Kenneth Geers is a security specialist from Very Good Security who was also a fellow at NATO Cyber Centre. He presented at DEFCON30 and explained how Russia has planned these actions over many years.
Russian attacks on Ukraine’s electricity grid are not new. However they’ve been more frequent in recent years as Ukraine tries to make use of its digital power. The Kremlin carried out its first attack in 2015, destroying a part of the Ukrainian grid for six hours. Another similar attack was carried out by Russian hackers a year later. It not only punished Ukraine, it also demonstrated Russia’s capability to conduct a cyberattack against another country. This was a precursor to the 2022 invasion. Prior to Russia’s major military operations, cyber-attacks grew around Ukraine. Major attacks are now a regular feature of war as it drags along, with more 300 documented cyberattacks around Ukraine since the conflict began in February.

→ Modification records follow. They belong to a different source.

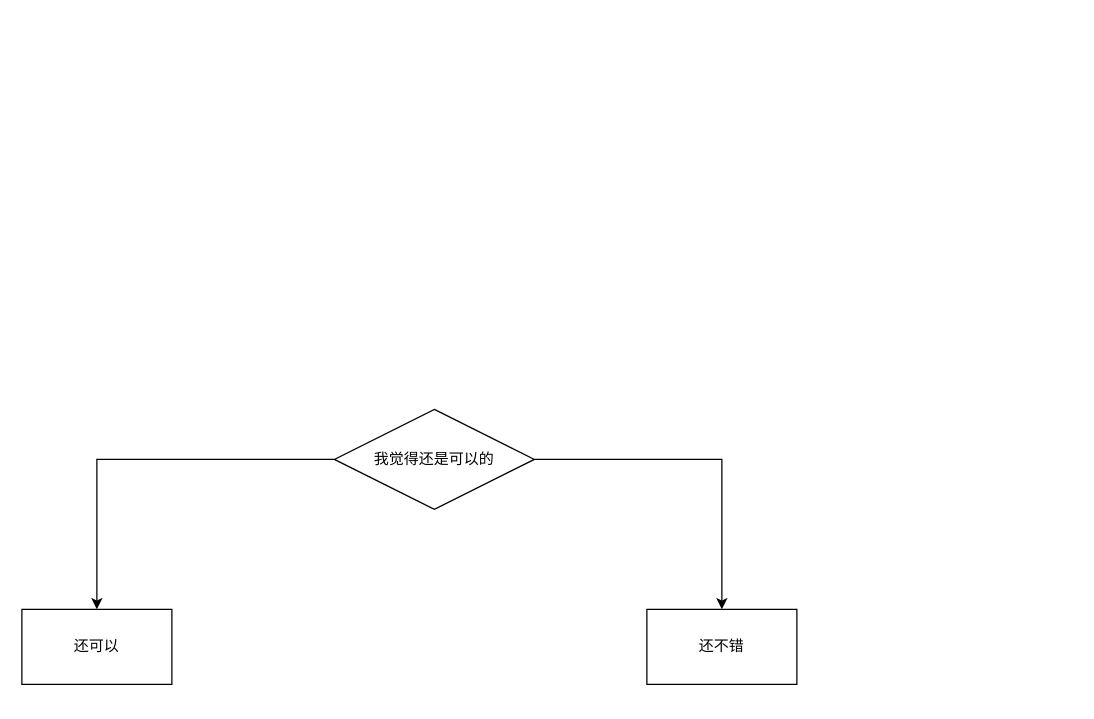
The draw.io diagram 流程图/新的test.drawio in mannixchan/diagrams, before the edit. Source tidied: cells renumbered, new cells numbered last; positions are measured from the earlier drawing's top-left corner, leaving out a move shared by most shapes. Both pictures are drawn from the tidied source at 125%, with x=0, y=0 at pixel (21, 409).
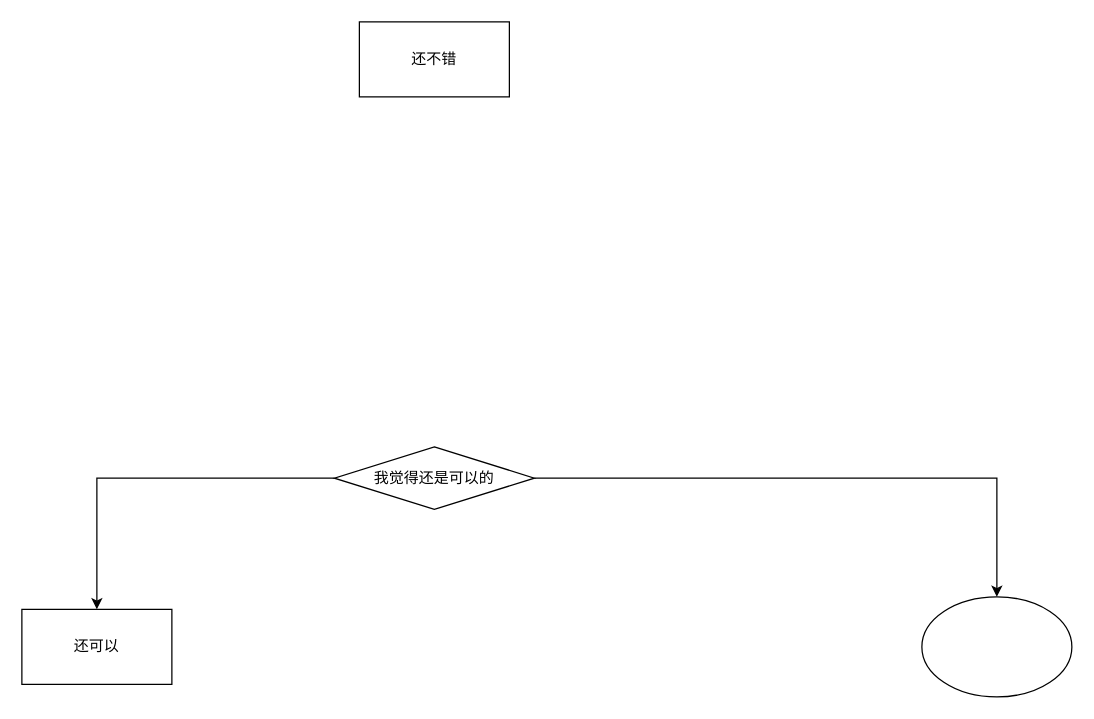
After the change.

Change to the diagram source:
```diff
@@
 <mxGraphModel>
   <root>
     <mxCell id="0" />
     <mxCell id="1" parent="0" />
     <mxCell id="2" style="edgeStyle=orthogonalEdgeStyle;rounded=0;jettySize=auto;html=1;" parent="1" edge="1" source="4" target="5">
       <mxGeometry relative="1" as="geometry" />
     </mxCell>
-    <mxCell id="3" style="edgeStyle=orthogonalEdgeStyle;rounded=0;jettySize=auto;html=1;entryX=0.5;entryY=0;entryDx=0;entryDy=0;" parent="1" edge="1" source="4" target="6">
-      <mxGeometry relative="1" as="geometry" />
-    </mxCell>
+    <mxCell id="7" style="edgeStyle=orthogonalEdgeStyle;rounded=0;jettySize=auto;html=1;" parent="1" edge="1" source="4" target="8">
+      <mxGeometry relative="1" as="geometry" />
+    </mxCell>
     <mxCell id="4" value="我觉得还是可以的" style="rhombus;whiteSpace=wrap;html=1;" parent="1" vertex="1">
-      <mxGeometry x="250" width="160" height="80" as="geometry" />
+      <mxGeometry x="250" y="30" width="160" height="50" as="geometry" />
     </mxCell>
     <mxCell id="5" value="还可以" style="whiteSpace=wrap;html=1;" parent="1" vertex="1">
       <mxGeometry y="160" width="120" height="60" as="geometry" />
     </mxCell>
     <mxCell id="6" value="还不错" style="whiteSpace=wrap;html=1;" parent="1" vertex="1">
-      <mxGeometry x="500" y="160" width="120" height="60" as="geometry" />
+      <mxGeometry x="270" y="-310" width="120" height="60" as="geometry" />
     </mxCell>
+    <mxCell id="8" style="ellipse;whiteSpace=wrap;html=1;" parent="1" vertex="1">
+      <mxGeometry x="720" y="150" width="120" height="80" as="geometry" />
+    </mxCell>
   </root>
 </mxGraphModel>
```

Geers explained to Gizmodo that troop movements can no longer be made without hacker support. He stated that Microsoft had noticed on February 17th, that Russian hackers had been active at Sumy’s border and were targeting critical infrastructure networks. This was in preparation for troop movements. Geers says that the attacks continued into March and caused regional power outages as well explosions at an electrical substation and at a Sumy combined heat/power plant explosions, resulting a loss in heat, electricity, and water for citizens.
Russian hackers sent Russian troops threatening texts , telling them to leave. They also warned that they will find their bodies when the snow melts.
Russian DDoS attack, which involves hackers flooding the network servers and taking websites offline, has targeted ATMs, banks, and government websites. ATMs were the victim of hackers who temporarily took the machines offline, denying Ukrainians money access and causing panic in the citizens as they fled.
With Russia’s cyber warfare capabilities fully displayed, it raises the question: Can Russia conduct attacks similar to those in Ukraine?
Geers suggests that the answer is not likely, at this point. He said that Russia had its hands full today. “I doubt Russia has the capability to attack other countries if NATO/EU remains solid, because the risks are outweighing the benefits.”
It has not stopped other countries from being concerned about it. Biden has warned since the beginning that the US may be vulnerable to Russian cyberattacks. He cited sanctions against Moscow and financial and militarily supported Ukraine. These threats may not have materialized yet, but it does not mean they aren’t in sight.
Russian malware was discovered in as much as 10 US utilities and one nuclear power plant following the Russian cyber-attack on Ukraine’s power grid. Is the US prepared in the event of one such attack?